Days 39 to 41 – Chicago
I travel through picture perfect Wisconsin countryside – rolling hills dotted with small farms and ranches. Horses and cows grazing by the road stop to watch me pass. Its early morning and the mist rising from the fields adds layers of haze and depth, separating the hills, coloring them pale yellow from the rising sun. [...]
I travel through picture perfect Wisconsin countryside – rolling hills dotted with small farms and ranches. Horses and cows grazing by the road stop to watch me pass. Its early morning and the mist rising from the fields adds layers of haze and depth, separating the hills, coloring them pale yellow from the rising sun.
I stop for coffee in Beloit, a small industrial city on the Wisconsin/Illinois border. There is a street fair and I search in vain for some healthy, delicious baked goods (curse you Pondsford!).
As I near Chicago the enormity of the megalopolis impresses me. A full hour away and I feel like I’ve already arrived. The north west suburbs extend almost to the state line. The traffic becomes dense and I encounter several toll gates. It’s costs about $10 just to get close to the city. Like Milwaukee, they are in the middle of a drought/heat wave of legendary proportions. As I crawl through broken city streets the temperature gauge on the bike registers over 100. I am getting closer to the proverbial straw that broke the camel’s back and feel that my days around big cities are numbered. I take side streets and find the neighborhoods quite nice. Modest, tidy brick homes with lots of big,mature trees line quiet streets. I arrive and breathe a sign of relief.
I am visiting my friend Julie. We were good friends in the early nineties. We both worked at the Cantina in Mill Valley. This is the first time we’ve seen each other for almost 15 years, but it’s like it was yesterday. Good friends are like that.
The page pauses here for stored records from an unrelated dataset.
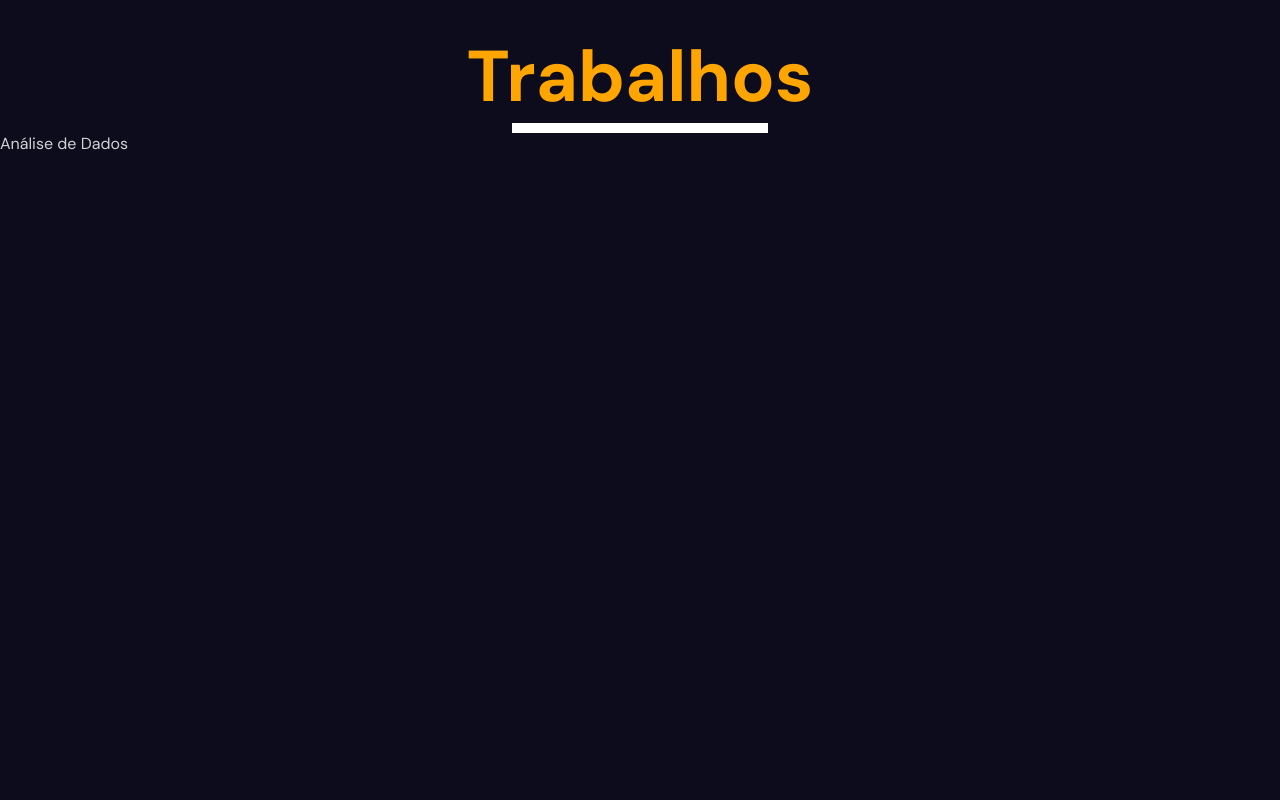
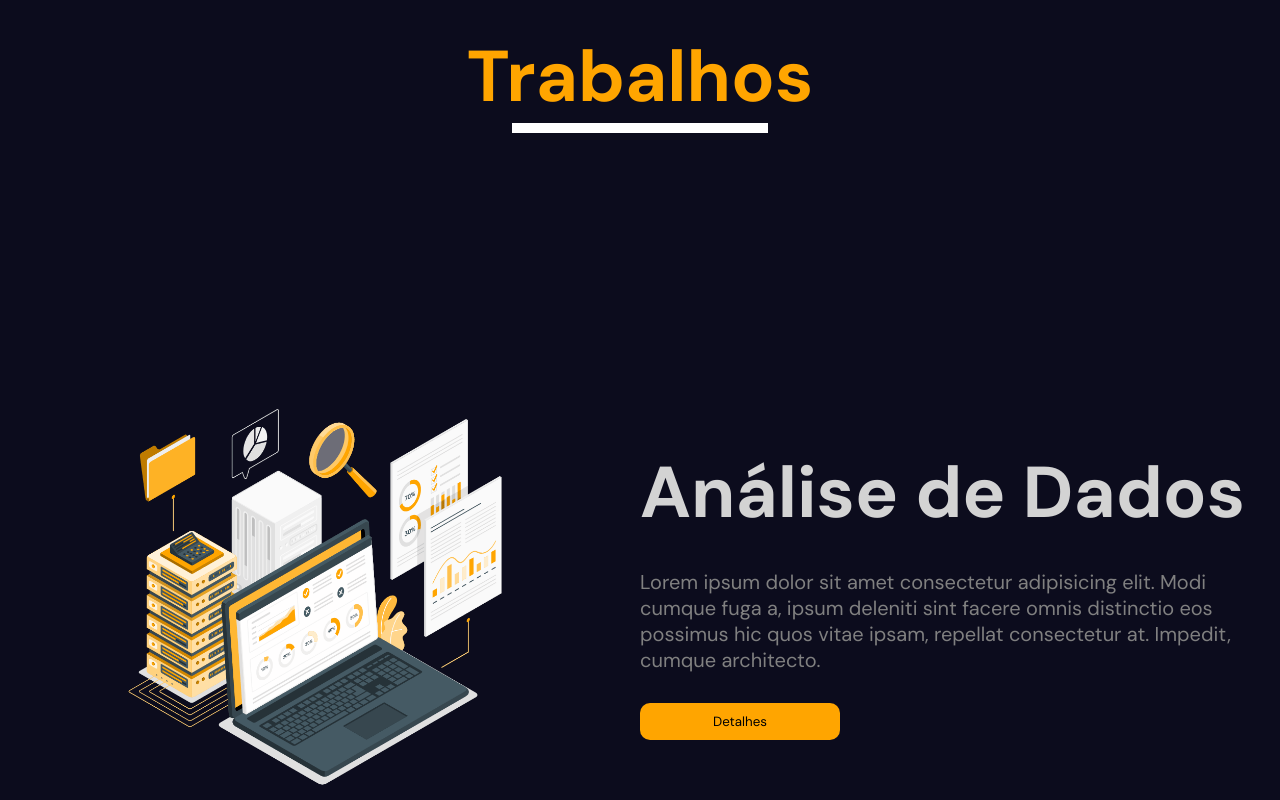
Before and after one commit to C41m/site_portfolio, a React (Vite) app: page / in a window 1280 px wide. Shown: the part 3220-4020 px from the top of the page. Built offline with nearby package versions, Linux system fonts and the light colour scheme.

Commit message:
Add files via upload

```diff
--- a/src/components/portfolio/Portfolio.jsx
+++ b/src/components/portfolio/Portfolio.jsx
@@ -1,12 +1,12 @@
 import "./portfolio.scss"
-import { motion, useScroll, useSpring } from "framer-motion"
+import { motion, scroll, useScroll, useSpring, useTransform } from "framer-motion"
 import {useRef} from "react"
 
 const items = [
     {
         id: 1,
         title: "Análise de Dados",
-        img: "https://img.freepik.com/free-vector/server-room-concept-illustration_114360-20647.jpg?w=826&t=st=1705349498~exp=1705350098~hmac=b0d2a020034836ab869554daf4a85059be37e5cf3767facd5e80f820c0a55d37",
+        img: "/data.gif",
         desc: "Lorem ipsum dolor sit amet consectetur adipisicing elit. Modi cumque fuga a, ipsum deleniti sint facere omnis distinctio eos possimus hic quos vitae ipsam, repellat consectetur at. Impedit, cumque architecto."
     },
     {
@@ -30,9 +30,27 @@ const items = [
 ]
 
 const Single = ({item}) => {
+
+    const ref = useRef()
+
+    const {scrollYProgress} = useScroll({target: ref, offset: ["start start", "end start"]})
+
+    const y = useTransform(scrollYProgress, [0, 1], ["0%", "-300%"])
+
     return (
-        <section>
-            {item.title}
+        <section ref={ref}>
+            <div className="container">
+                <div className="wrapper">
+                    <div className="imageContainer">
+                        <img src={item.img} alt="" />
+                    </div>
+                    <motion.div className="textContainer" style={{y}}>
+                        <h2>{item.title}</h2>
+                        <p>{item.desc}</p>
+                        <button>Detalhes</button>
+                    </motion.div>
+                </div>
+            </div>
         </section>
     )
 }
--- a/src/components/portfolio/portfolio.scss
+++ b/src/components/portfolio/portfolio.scss
@@ -15,4 +15,61 @@
             background-color: white;
         }
     }
+
+    .container {
+        display: flex;
+        align-items: center;
+        justify-content: center;
+        width: 100%;
+        height: 100%;
+        overflow: hidden;
+
+        .wrapper {
+            max-width: 1366px;
+            height: 100%;
+            margin: auto;
+            display: flex;
+            align-items: center;
+            justify-content: center;
+            padding-top: 120px;
+
+            .imageContainer {
+                flex: 1;
+                height: 60%;
+
+                img {
+                    width: 100%;
+                    height: 100%;
+                    object-fit: contain;
+
+                }
+            }
+
+            .textContainer {
+                flex: 1;
+                display: flex;
+                flex-direction: column;
+                gap: 30px;
+
+                h2 {
+                    font-size: 72px;
+                }
+
+                p {
+                    color: gray;
+                    font-size: 20px;
+                }
+
+                button {
+                    background-color: orange;
+                    border: none;
+                    border-radius: 10px;
+                    padding: 10px;
+                    width: 200px;
+                    cursor: pointer;
+
+                }
+            }
+        }
+    }
 }
```
Also changed, not shown: public/data.gif (added), public/data.svg (added).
We are invited to a BBQ and are blown away with the pile of ribs that await us. The chef has spent all day cooking two dozen full racks of beef ribs on a grill the size of a kiddie pool. They are amazing. I soak up the Oak Park neighborhood, enjoying the company. Julie’s mom Laura is there. She’s always felt more like a peer than a friend’s parent, super nice and very young at heart.
Julie’s cousin Rachel is visiting too and we finish the night joined by two of her friends and some good tequila.
The next day I get a tour of some stunning Oak Park homes, including the home and studio that Frank Lloyd Wright designed in the late 19th century. I end the day with a great home cooked meal ( so welcome on my trip filled with motels and restaurants) and some fun with art supplies in Julie’s studio.
Monday I get a tour of downtown and the Art Institute. Julie is a native Chicagoan and a member of the Art Institute and makes a fabulous tour guide. Despite record temperatures we have a good time seeing one of the worlds great cities and a lot of fine art.